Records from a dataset
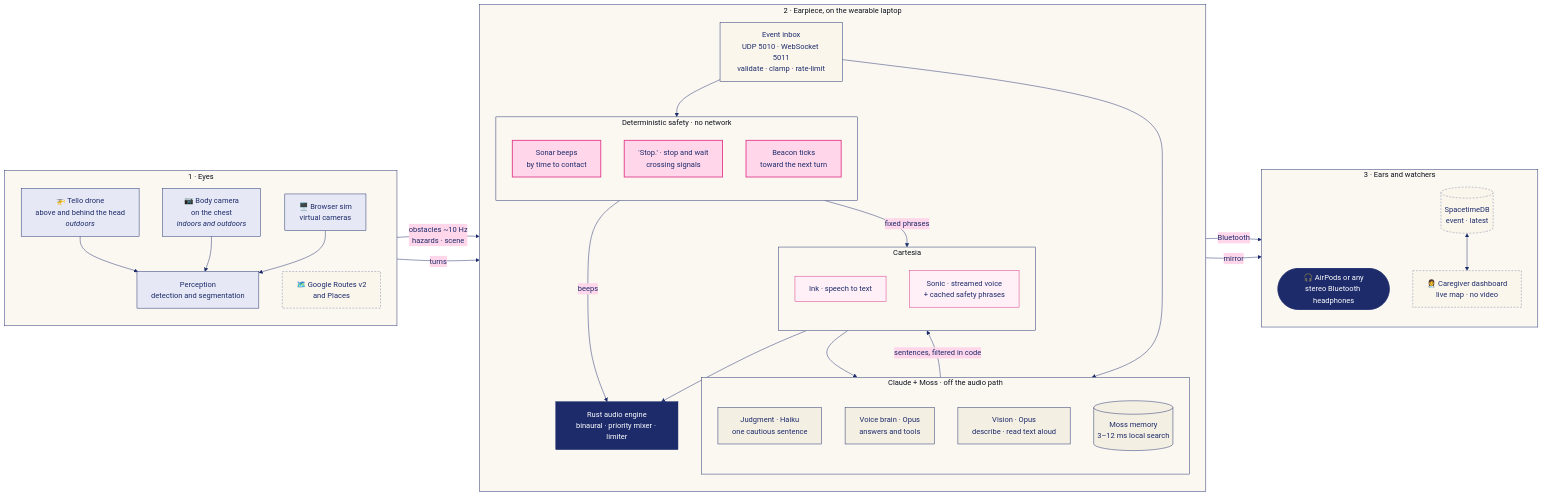
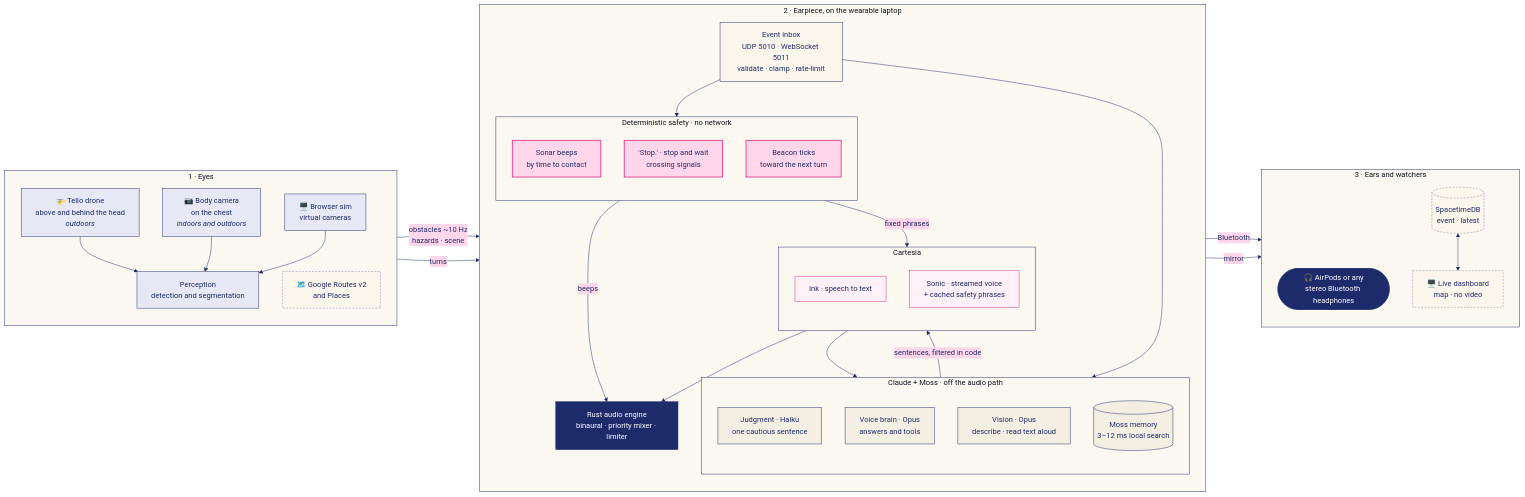
One commit to KingArthur207/kite changed the first of 4 diagrams in README.md. Above: the diagram before and after it, drawn with Mermaid. The commit also changed other lines of this file and 18 other files, not shown here.

````diff
--- a/README.md
+++ b/README.md
@@ -101,66 +101,66 @@
 ```mermaid
 %%{init: {'theme':'base','themeVariables':{'primaryColor':'#FAF6EC','primaryTextColor':'#1D2B6B','primaryBorderColor':'#1D2B6B','lineColor':'#1D2B6B','secondaryColor':'#FFD6EA','tertiaryColor':'#F4EFE3','clusterBkg':'#FBF8F1','clusterBorder':'#1D2B6B','edgeLabelBackground':'#FFD6EA','actorBkg':'#FAF6EC','actorBorder':'#1D2B6B','actorTextColor':'#1D2B6B','signalColor':'#1D2B6B','signalTextColor':'#1D2B6B','noteBkgColor':'#FFD6EA','noteBorderColor':'#E2448F','noteTextColor':'#1D2B6B','labelBoxBkgColor':'#FFD6EA','labelBoxBorderColor':'#E2448F','sequenceNumberColor':'#FFFFFF','activationBkgColor':'#FFD6EA'}}}%%
 flowchart LR
   classDef eye fill:#E6E9F5,stroke:#1D2B6B,color:#1D2B6B
   classDef safe fill:#FFD6EA,stroke:#E2448F,color:#1D2B6B,stroke-width:2px
   classDef ai fill:#F4EFE3,stroke:#1D2B6B,color:#1D2B6B
   classDef voice fill:#FFF0F7,stroke:#D62F82,color:#1D2B6B
   classDef out fill:#1D2B6B,stroke:#1D2B6B,color:#FFFFFF
   classDef ext fill:#FAF6EC,stroke:#7D84A6,color:#1D2B6B,stroke-dasharray:4 3
 
   subgraph EYES["1 · Eyes"]
     direction TB
     drone["🚁 Tello drone<br/>above and behind the head<br/><i>outdoors</i>"]:::eye
     chest["📷 Body camera<br/>on the chest<br/><i>indoors and outdoors</i>"]:::eye
     simcam["🖥️ Browser sim<br/>virtual cameras"]:::eye
     perception["Perception<br/>detection and segmentation"]:::eye
     maps["🗺️ Google Routes v2<br/>and Places"]:::ext
     drone --> perception
     chest --> perception
     simcam --> perception
   end
 
   subgraph EAR["2 · Earpiece, on the wearable laptop"]
     direction TB
     inbox["Event inbox<br/>UDP 5010 · WebSocket 5011<br/>validate · clamp · rate-limit"]
     subgraph SAFETY["Deterministic safety · no network"]
       direction TB
       sonar["Sonar beeps<br/>by time to contact"]:::safe
       stop["'Stop.' · stop and wait<br/>crossing signals"]:::safe
       beacon["Beacon ticks<br/>toward the next turn"]:::safe
     end
     subgraph CLAUDE["Claude + Moss · off the audio path"]
       direction TB
       judgment["Judgment · Haiku<br/>one cautious sentence"]:::ai
       brain["Voice brain · Opus<br/>answers and tools"]:::ai
       vision["Vision · Opus<br/>describe · read text aloud"]:::ai
       moss[("Moss memory<br/>3–12 ms local search")]:::ai
     end
     subgraph VOICE["Cartesia"]
       direction TB
       stt["Ink · speech to text"]:::voice
       tts["Sonic · streamed voice<br/>+ cached safety phrases"]:::voice
     end
     mixer["Rust audio engine<br/>binaural · priority mixer · limiter"]:::out
     inbox --> SAFETY
     inbox --> CLAUDE
     stt --> CLAUDE
     SAFETY -- "beeps" --> mixer
     SAFETY -- "fixed phrases" --> tts
     CLAUDE -- "sentences, filtered in code" --> tts
     tts --> mixer
   end
 
   subgraph OUT["3 · Ears and watchers"]
     direction TB
     airpods(["🎧 AirPods or any<br/>stereo Bluetooth headphones"]):::out
     stdb[("SpacetimeDB<br/>event · latest")]:::ext
-    dash["👩‍⚕️ Caregiver dashboard<br/>live map · no video"]:::ext
+    dash["🖥️ Live dashboard<br/>map · no video"]:::ext
     stdb <--> dash
   end
 
   perception -- "obstacles ~10 Hz<br/>hazards · scene" --> inbox
   maps -- "turns" --> inbox
   mixer -- "Bluetooth" --> airpods
   inbox -- "mirror" --> stdb
 ```
````
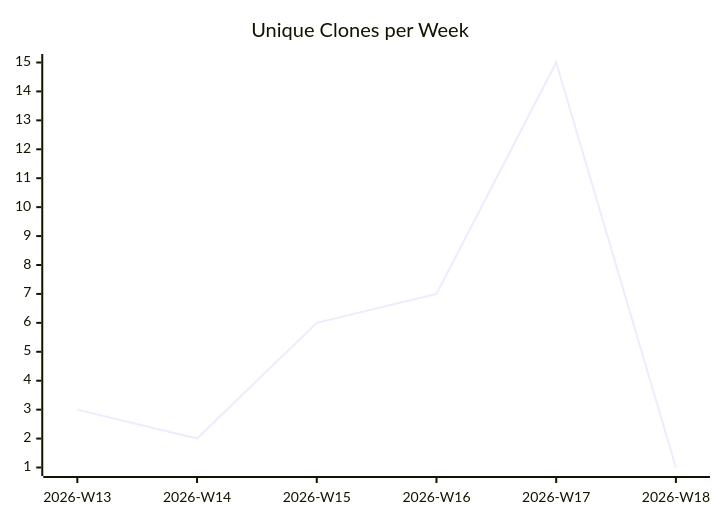
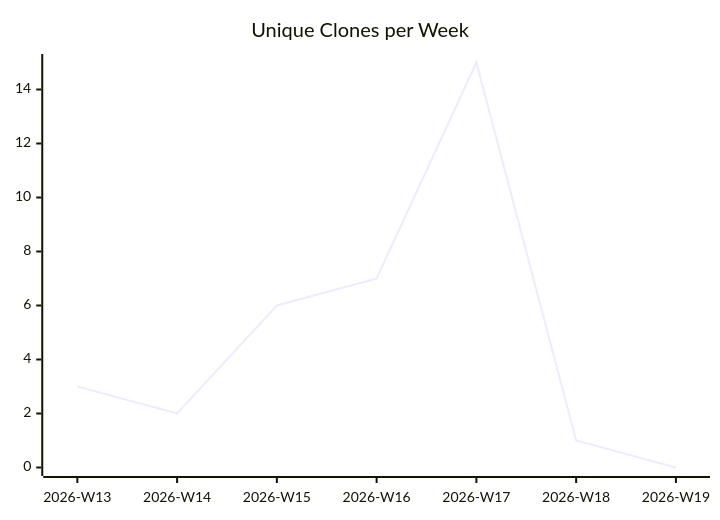
One commit to justdavis-family/github-analytics-data changed the third of 3 diagrams in karlmdavis/justdavis-ansible/README.md. Above: the diagram before and after it, drawn with Mermaid. The commit also changed other lines of this file and 187 other files, not shown here.

````diff
--- a/karlmdavis/justdavis-ansible/README.md
+++ b/karlmdavis/justdavis-ansible/README.md
@@ -19,6 +19,6 @@
 ```mermaid
 xychart-beta
   title "Unique Clones per Week"
-  x-axis ["2026-W13", "2026-W14", "2026-W15", "2026-W16", "2026-W17", "2026-W18"]
-  line [3, 2, 6, 7, 15, 1]
+  x-axis ["2026-W13", "2026-W14", "2026-W15", "2026-W16", "2026-W17", "2026-W18", "2026-W19"]
+  line [3, 2, 6, 7, 15, 1, 0]
 ```
````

TASK
Each line of the data above should be reproduced without alteration, and no picture should appear in the copy.

RESPONSE TO THIS EXERCISE
One commit to KingArthur207/kite changed the first of 4 diagrams in README.md. Above: the diagram before and after it, drawn with Mermaid. The commit also changed other lines of this file and 18 other files, not shown here.

````diff
--- a/README.md
+++ b/README.md
@@ -101,66 +101,66 @@
 ```mermaid
 %%{init: {'theme':'base','themeVariables':{'primaryColor':'#FAF6EC','primaryTextColor':'#1D2B6B','primaryBorderColor':'#1D2B6B','lineColor':'#1D2B6B','secondaryColor':'#FFD6EA','tertiaryColor':'#F4EFE3','clusterBkg':'#FBF8F1','clusterBorder':'#1D2B6B','edgeLabelBackground':'#FFD6EA','actorBkg':'#FAF6EC','actorBorder':'#1D2B6B','actorTextColor':'#1D2B6B','signalColor':'#1D2B6B','signalTextColor':'#1D2B6B','noteBkgColor':'#FFD6EA','noteBorderColor':'#E2448F','noteTextColor':'#1D2B6B','labelBoxBkgColor':'#FFD6EA','labelBoxBorderColor':'#E2448F','sequenceNumberColor':'#FFFFFF','activationBkgColor':'#FFD6EA'}}}%%
 flowchart LR
   classDef eye fill:#E6E9F5,stroke:#1D2B6B,color:#1D2B6B
   classDef safe fill:#FFD6EA,stroke:#E2448F,color:#1D2B6B,stroke-width:2px
   classDef ai fill:#F4EFE3,stroke:#1D2B6B,color:#1D2B6B
   classDef voice fill:#FFF0F7,stroke:#D62F82,color:#1D2B6B
   classDef out fill:#1D2B6B,stroke:#1D2B6B,color:#FFFFFF
   classDef ext fill:#FAF6EC,stroke:#7D84A6,color:#1D2B6B,stroke-dasharray:4 3
 
   subgraph EYES["1 · Eyes"]
     direction TB
     drone["🚁 Tello drone<br/>above and behind the head<br/><i>outdoors</i>"]:::eye
     chest["📷 Body camera<br/>on the chest<br/><i>indoors and outdoors</i>"]:::eye
     simcam["🖥️ Browser sim<br/>virtual cameras"]:::eye
     perception["Perception<br/>detection and segmentation"]:::eye
     maps["🗺️ Google Routes v2<br/>and Places"]:::ext
     drone --> perception
     chest --> perception
     simcam --> perception
   end
 
   subgraph EAR["2 · Earpiece, on the wearable laptop"]
     direction TB
     inbox["Event inbox<br/>UDP 5010 · WebSocket 5011<br/>validate · clamp · rate-limit"]
     subgraph SAFETY["Deterministic safety · no network"]
       direction TB
       sonar["Sonar beeps<br/>by time to contact"]:::safe
       stop["'Stop.' · stop and wait<br/>crossing signals"]:::safe
       beacon["Beacon ticks<br/>toward the next turn"]:::safe
     end
     subgraph CLAUDE["Claude + Moss · off the audio path"]
       direction TB
       judgment["Judgment · Haiku<br/>one cautious sentence"]:::ai
       brain["Voice brain · Opus<br/>answers and tools"]:::ai
       vision["Vision · Opus<br/>describe · read text aloud"]:::ai
       moss[("Moss memory<br/>3–12 ms local search")]:::ai
     end
     subgraph VOICE["Cartesia"]
       direction TB
       stt["Ink · speech to text"]:::voice
       tts["Sonic · streamed voice<br/>+ cached safety phrases"]:::voice
     end
     mixer["Rust audio engine<br/>binaural · priority mixer · limiter"]:::out
     inbox --> SAFETY
     inbox --> CLAUDE
     stt --> CLAUDE
     SAFETY -- "beeps" --> mixer
     SAFETY -- "fixed phrases" --> tts
     CLAUDE -- "sentences, filtered in code" --> tts
     tts --> mixer
   end
 
   subgraph OUT["3 · Ears and watchers"]
     direction TB
     airpods(["🎧 AirPods or any<br/>stereo Bluetooth headphones"]):::out
     stdb[("SpacetimeDB<br/>event · latest")]:::ext
-    dash["👩‍⚕️ Caregiver dashboard<br/>live map · no video"]:::ext
+    dash["🖥️ Live dashboard<br/>map · no video"]:::ext
     stdb <--> dash
   end
 
   perception -- "obstacles ~10 Hz<br/>hazards · scene" --> inbox
   maps -- "turns" --> inbox
   mixer -- "Bluetooth" --> airpods
   inbox -- "mirror" --> stdb
 ```
````
One commit to justdavis-family/github-analytics-data changed the third of 3 diagrams in karlmdavis/justdavis-ansible/README.md. Above: the diagram before and after it, drawn with Mermaid. The commit also changed other lines of this file and 187 other files, not shown here.

````diff
--- a/karlmdavis/justdavis-ansible/README.md
+++ b/karlmdavis/justdavis-ansible/README.md
@@ -19,6 +19,6 @@
 ```mermaid
 xychart-beta
   title "Unique Clones per Week"
-  x-axis ["2026-W13", "2026-W14", "2026-W15", "2026-W16", "2026-W17", "2026-W18"]
-  line [3, 2, 6, 7, 15, 1]
+  x-axis ["2026-W13", "2026-W14", "2026-W15", "2026-W16", "2026-W17", "2026-W18", "2026-W19"]
+  line [3, 2, 6, 7, 15, 1, 0]
 ```
````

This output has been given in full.